Data & Maps > Modeling/Surveys > Travel Demand Model > Historical Development of the North Jersey Regional Transportation Model (NJRTM) Print

Historical Development of the North Jersey Regional Transportation Model (NJRTM)

Northern New Jersey’s first regional travel demand model (a conventional four-step model) was developed in the late 1980s by the New Jersey Department of Transportation and NJTPA. This model was calibrated using data from a home interview survey conducted in 1986, along with 1980 census data. The model was called the North Jersey Regional Transportation Model (NJRTM) and ran on TRANPLAN software. Modifications and enhancements throughout the early 1990s included multi-modal improvements and the incorporation of an accessibility feedback routine in 1994. The model underwent major validations in the late 1990s and early 2000s to incorporate the 1990 census data and results of the 1997/1998 NJTPA/NYMTC Household Interview Survey.

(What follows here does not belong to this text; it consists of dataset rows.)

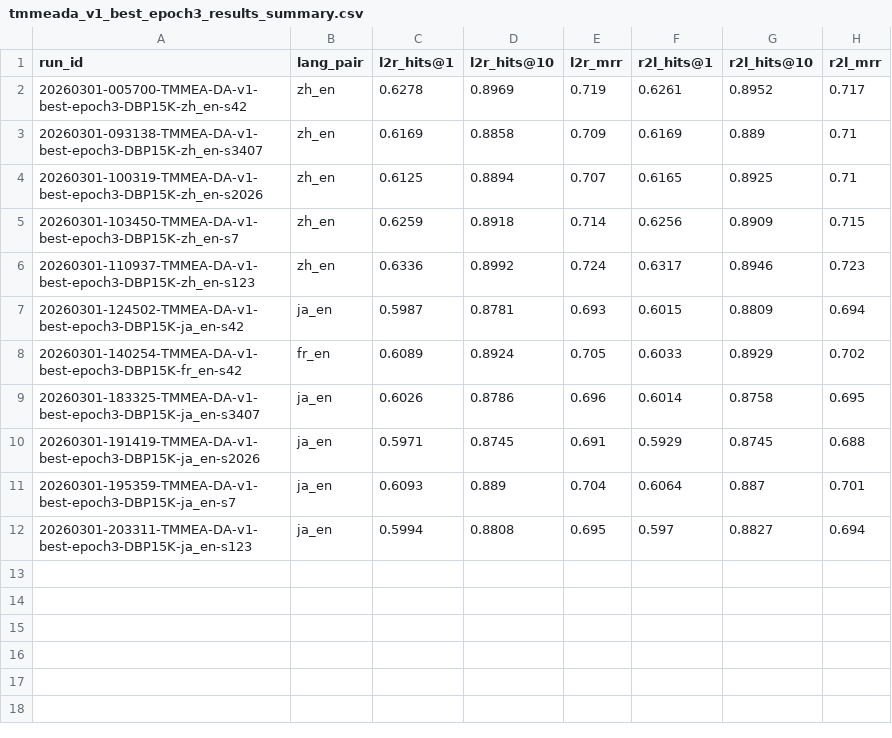
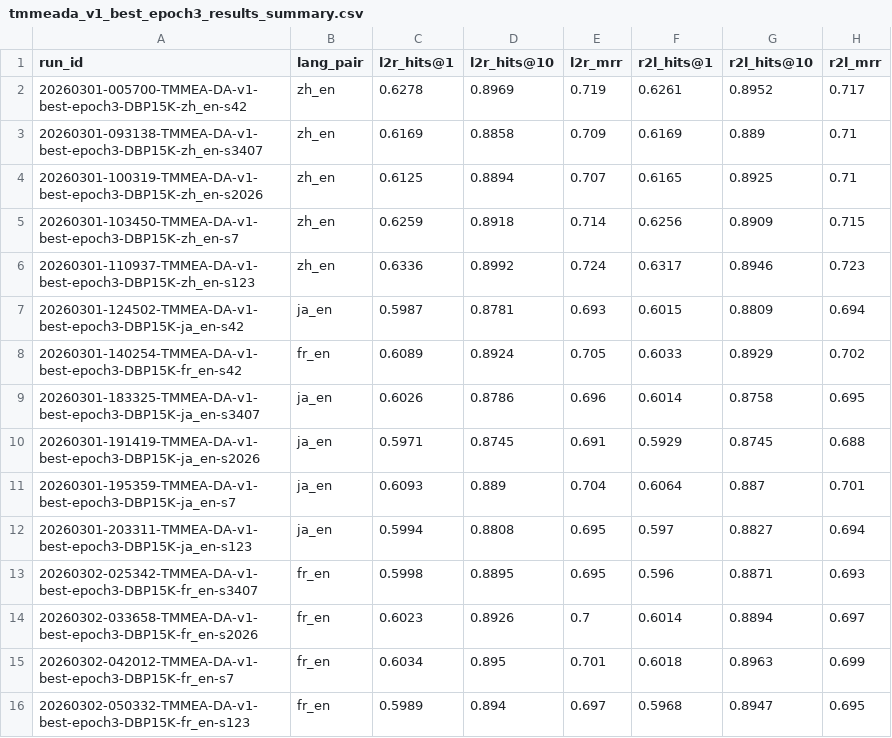
Before and after one commit to Knightzheng/GP-MMEA-TL, a CSV file: reports/tmmeada_v1_best_epoch3_results_summary.csv, drawn as a sheet; the diff names each change by its address in the sheet, - before the commit and + after, or states it on an @@ line.

Commit message:
exp: finish fr_en epoch3 5-seed and fix dbp15k compare notes

```diff
--- a/reports/tmmeada_v1_best_epoch3_results_summary.csv
+++ b/reports/tmmeada_v1_best_epoch3_results_summary.csv
+row 13: 20260302-025342-TMMEA-DA-v1-best-epoch3-DBP15K-fr_en-s3407 | fr_en | 0.5998 | 0.8895 | 0.695 | 0.596 | 0.8871 | 0.693
+row 14: 20260302-033658-TMMEA-DA-v1-best-epoch3-DBP15K-fr_en-s2026 | fr_en | 0.6023 | 0.8926 | 0.7 | 0.6014 | 0.8894 | 0.697
+row 15: 20260302-042012-TMMEA-DA-v1-best-epoch3-DBP15K-fr_en-s7 | fr_en | 0.6034 | 0.895 | 0.701 | 0.6018 | 0.8963 | 0.699
+row 16: 20260302-050332-TMMEA-DA-v1-best-epoch3-DBP15K-fr_en-s123 | fr_en | 0.5989 | 0.894 | 0.697 | 0.5968 | 0.8947 | 0.695
```
Also changed, not shown: reports/baseline_epoch3_results_mean_std.csv, reports/baseline_epoch3_results_summary.csv, 38 other files.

NJTPA and other agencies continued to use this model for air quality conformity and other planning analyses until 2007 when the newly enhanced model was completed.

Characteristics of the NJRTM model

In its final configuration, the NJRTM area consisted of the thirteen county North Jersey region; external stations were used to represent travel to and from places outside the region including New York City

The NJRTM had 1,377 traffic analysis zones and 74 external stations. The highway network included most arterials (major and minor) including most 500 level county roads but did not include many collector or local roads. There were three separate networks for the three different time periods used for running the model: AM peak (6:30am to 8:30am), PM peak (3:30pm to 6:00pm) and off peak (all other times).

The model had four trip purposes:

  • Home Based Work (trips between home and work),

  • Home Based Shopping (trips between home and shopping destinations),

  • Home Based Other (all other trips from or to home), and

  • Non-Home Based (all other trips that has home as neither an origin nor destination, e.g., a trip from work to the movies).

The model had six modes for most trip purposes (seven modes for the Home Based Work trip purpose):

  • Driving Alone (SOV),

  • Carpooling with 2, 3, or more occupants per vehicle (HOV-2, HOV-3, HOV-4+ (only for Home Based Work)),

  • Walking to Transit,

  • Driving to Transit, and

  • Trucks.

The model’s unique accessibility feedback loop reallocated a small amount of demographic data based on a measure of accessibility for each zone after the first model assignment iteration. This feature served to recognize how settlement and land development patterns orient themselves toward places with good transportation access.